Daunis replays the Elders handing her the affidavits as she tries to read The Sound and the Fury. Ron finally comments that she hasn’t turned a page in 20 minutes. When Daunis says she barely understands what’s going on, Ron helps her figure out what the book is actually about: time, rather than the individual events. This almost makes Daunis cry because Ron reminds her so much of Uncle David. She fears that eventually, she’ll stop thinking about David and Lily every day. She knows this is just because “memories are fickle” and can fade, but she’s afraid of going on without Lily.
Ron is an interesting figure for Daunis because he’s both a sort of enemy (as a federal agent) and an ally or mentor. Accepting his help here is difficult in part because it reminds Daunis that Uncle David and Lily are gone, and also because she won’t be able to ask for their help again. Rather, she’ll have to start reaching out to new people, like Ron in this case. It’s also worth noting that Daunis observes how “memories are fickle” here. Each time she dreams about Lily’s death, she remembers new pieces of the night—highlighting that memory is indeed unreliable and is particularly influenced by trauma.
Daunis feels like she’s in a fog until Grant slides in next to her at the game. Hearing a Zhaaganaash bring up per cap, Daunis considers leaving so she doesn’t have to listen to their bigotry—but she’s uninterested in crawling over either Grant or Ron. So, she sits and listens to people discuss a classmate of Daunis’s, Ryan, enrolling in the Tribe. Ryan is notorious for riling up Nishnaabs, but apparently his dad is Joey Nodin. One man in the conversation, a lawyer, crows that as part of his payment for helping Ryan enroll, he gets a percentage of Ryan’s per-cap earnings for a decade. Ron pats Daunis’s arm, and she realizes she’s clenching her fists. Daunis thinks of Lily, who couldn’t enroll because her grandpa is from Canada—her blood wasn’t pure enough.

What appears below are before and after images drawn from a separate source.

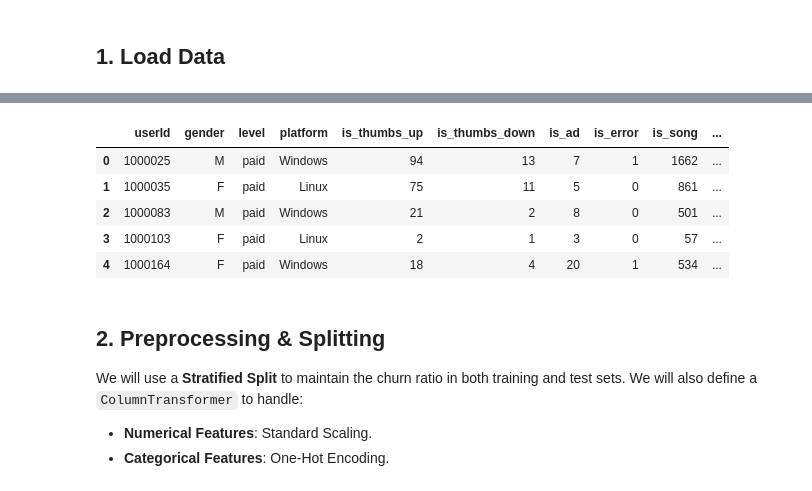
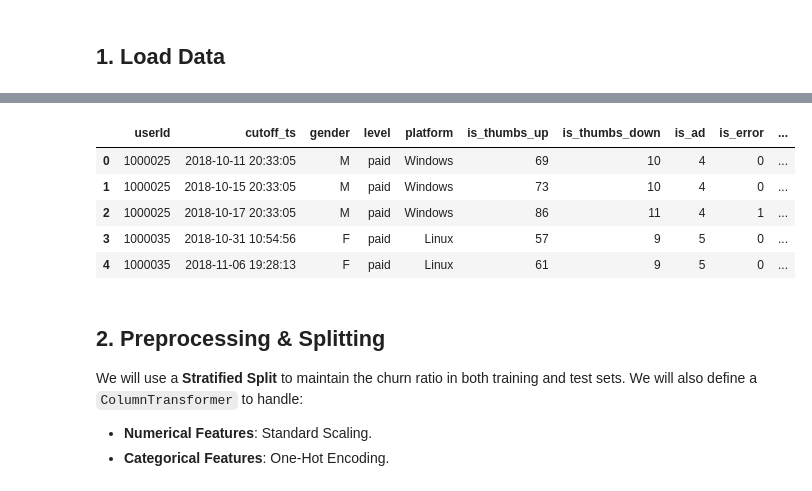
Before and after one commit to RaynorEtienn/Python4DataScience, a Jupyter notebook: Project/notebooks/Modeling.ipynb, the cells around one changed output, grey strips where cells are left out. Drawn from its saved outputs; the diff is of its cells as text; code cells hidden in the pictures.

```diff
--- a/Project/notebooks/Modeling.ipynb
+++ b/Project/notebooks/Modeling.ipynb
@@ -20,82 +20,25 @@ pd.set_option('display.max_columns', None)
 import src.features
 import importlib
 importlib.reload(src.features)
-# We use aggregate_user_features directly to control the snapshots
-from src.features import extract_user_attributes, aggregate_user_features
+from src.features import extract_user_attributes, generate_training_data
 
-print("Regenerating Training Features from Raw Data (Robust Sliding Window)...")
+print("Regenerating Training Features from Raw Data (Snapshot Approach)...")
 train_raw_path = '../data/train.parquet'
 train_df_raw = pd.read_parquet(train_raw_path)
 train_df_raw = extract_user_attributes(train_df_raw)
 
-# --- ROBUST DATA GENERATION ---
-# We generate multiple training samples per user at different points in time.
-# This ensures the model sees a realistic distribution of 'days_since_last_session'.
+# --- SMART DATA GENERATION ---
+# We use the strategy that gave us the All-Time High (0.648).
+# - Churners: Snapshots at 1, 3, 7 days before churn.
+# - Non-Churners: Random active snapshots + "Dormancy" snapshots (after last event).
+# This aligns the training distribution with the test set (where many users are dormant).
 
-CHURN_WINDOW_DAYS = 10  # Prediction window (e.g., will they CANCEL in next 10 days?)
-SNAPSHOT_INTERVAL_DAYS = 14 # How often to take a snapshot
-N_SNAPSHOTS = 3 # Reverted to 3 to reduce class imbalance (6 was too aggressive)
-
-max_ts = train_df_raw['ts'].max()
-dfs = []
-
-for i in range(N_SNAPSHOTS):
-    # Move back in time to create a "virtual" prediction point
-    # We start at least CHURN_WINDOW_DAYS back so we have ground truth labels
-    cutoff_ts = max_ts - pd.Timedelta(days=CHURN_WINDOW_DAYS + (i * SNAPSHOT_INTERVAL_DAYS))
-
-    print(f"Generating snapshot {i+1}/{N_SNAPSHOTS} at {cutoff_ts}...")
-
-    # 1. Identify users active *before* this cutoff
-    active_users = train_df_raw[train_df_raw['ts'] <= cutoff_ts]['userId'].unique()
-
-    snapshot_df = pd.DataFrame({
-        'userId': active_users,
-        'cutoff_ts': cutoff_ts
-    })
-
-    # 2. Generate Features relative to this cutoff
-    # This ensures 'days_since_last_session' is calculated correctly (Cutoff - Last Event)
-    features = aggregate_user_features(train_df_raw, snapshot_df=snapshot_df)
-    features = features.reset_index(level='cutoff_ts', drop=True)
-
-    # 3. Generate Target (CORRECTED DEFINITION)
-    # Target = 1 ONLY if "Cancellation Confirmation" event occurs in [cutoff_ts, cutoff_ts + window]
-    future_start = cutoff_ts
-    future_end = cutoff_ts + pd.Timedelta(days=CHURN_WINDOW_DAYS)
-
-    # Find users who explicitly cancelled in the window
-    churners = train_df_raw[
-        (train_df_raw['ts'] > future_start) &
-        (train_df_raw['ts'] <= future_end) &
-        (train_df_raw['page'] == 'Cancellation Confirmation')
-    ]['userId'].unique()
-
-    features['target'] = 0 # Default to Non-Churn
-    features.loc[features.index.isin(churners), 'target'] = 1
-
-    # FIX: Ensure userId is a column for GroupShuffleSplit later
-    if 'userId' not in features.columns:
-        features = features.reset_index()
-
-    dfs.append(features)
-
-df = pd.concat(dfs)
-
-# --- FEATURE ENGINEERING BOOST ---
-# Add ratio features to capture trends (Velocity)
-if 'sessions_last_7d' in df.columns and 'sessions_last_28d' in df.columns:
-    # Avoid division by zero
-    df['session_velocity'] = df['sessions_last_7d'] / (df['sessions_last_28d'] / 4 + 0.01)
-
-# Interaction: Recency vs Frequency
-if 'days_since_last_session' in df.columns and 'total_sessions' in df.columns:
-    df['recency_frequency_ratio'] = df['days_since_last_session'] / (df['total_sessions'] + 1)
+df = generate_training_data(train_df_raw)
 
 print(f"Dataset Shape: {df.shape}")
 print(f"Churn Rate: {df['target'].mean():.2%}")
 
-print("\nAvg Gap for Non-Churners (Target 0) - Should NOT be 0:")
+print("\nAvg Gap for Non-Churners (Target 0) - Should include large gaps (Dormancy):")
 print(df[df['target']==0]['days_since_last_session'].describe())
 
 df.head()
@@ -119,10 +62,10 @@ max         39.995347
 Name: days_since_last_session, dtype: float64
-|  | userId | gender | level | platform | is_thumbs_up | is_thumbs_down | is_ad | is_error | is_song | ... |
-| 0 | 1000025 | M | paid | Windows | 94 | 13 | 7 | 1 | 1662 | ... |
-| 1 | 1000035 | F | paid | Linux | 75 | 11 | 5 | 0 | 861 | ... |
-| 2 | 1000083 | M | paid | Windows | 21 | 2 | 8 | 0 | 501 | ... |
-| 3 | 1000103 | F | paid | Linux | 2 | 1 | 3 | 0 | 57 | ... |
-| 4 | 1000164 | F | paid | Windows | 18 | 4 | 20 | 1 | 534 | ... |
+|  | userId | cutoff_ts | gender | level | platform | is_thumbs_up | is_thumbs_down | is_ad | is_error | ... |
+| 0 | 1000025 | 2018-10-11 20:33:05 | M | paid | Windows | 69 | 10 | 4 | 0 | ... |
+| 1 | 1000025 | 2018-10-15 20:33:05 | M | paid | Windows | 73 | 10 | 4 | 0 | ... |
+| 2 | 1000025 | 2018-10-17 20:33:05 | M | paid | Windows | 86 | 11 | 4 | 1 | ... |
+| 3 | 1000035 | 2018-10-31 10:54:56 | F | paid | Linux | 57 | 9 | 5 | 0 | ... |
+| 4 | 1000035 | 2018-11-06 19:28:13 | F | paid | Linux | 61 | 9 | 5 | 0 | ... |
 # %% [markdown]
 ## 2. Preprocessing & Splitting
 
```
Also changed, not shown: parts of 14 cells of this notebook, 6 other files.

At the game, Daunis is a captive audience to Zhaaganaash bigotry and cruelty. When it comes to Ryan, the implication is that while he might be Joey Nodin’s biological son, he hasn’t been raised with any cultural or emotional ties to the Tribe. Instead, he’s enrolling on what’s essentially a technicality for the money. Daunis recognizes that this is wildly unfair when Ryan is, for all intents and purposes, culturally Zhaaganaash—and yet Lily, who was Ojibwe in terms of culture and blood, just didn’t have quite enough blood to make the legal transition to enrolled member. Even these legal frameworks that are supposed to help Anishinaabe folks, this shows, don’t always end up doing that.
After the game, Ron quietly tells Daunis that he told Jamie to slow down the whole boyfriend-girlfriend thing. He says that new field agents sometimes let their emotions get the better of them, and he could tell on Sunday that either Jamie or Daunis wasn’t acting.
Daunis has been mostly letting herself feel her feelings for Jamie over the last couple weeks, so it shouldn’t come as a shock to her that Ron noticed her doing this. However, it’s still unclear whether Jamie is also beginning to drop the act and develop genuine feelings for Daunis.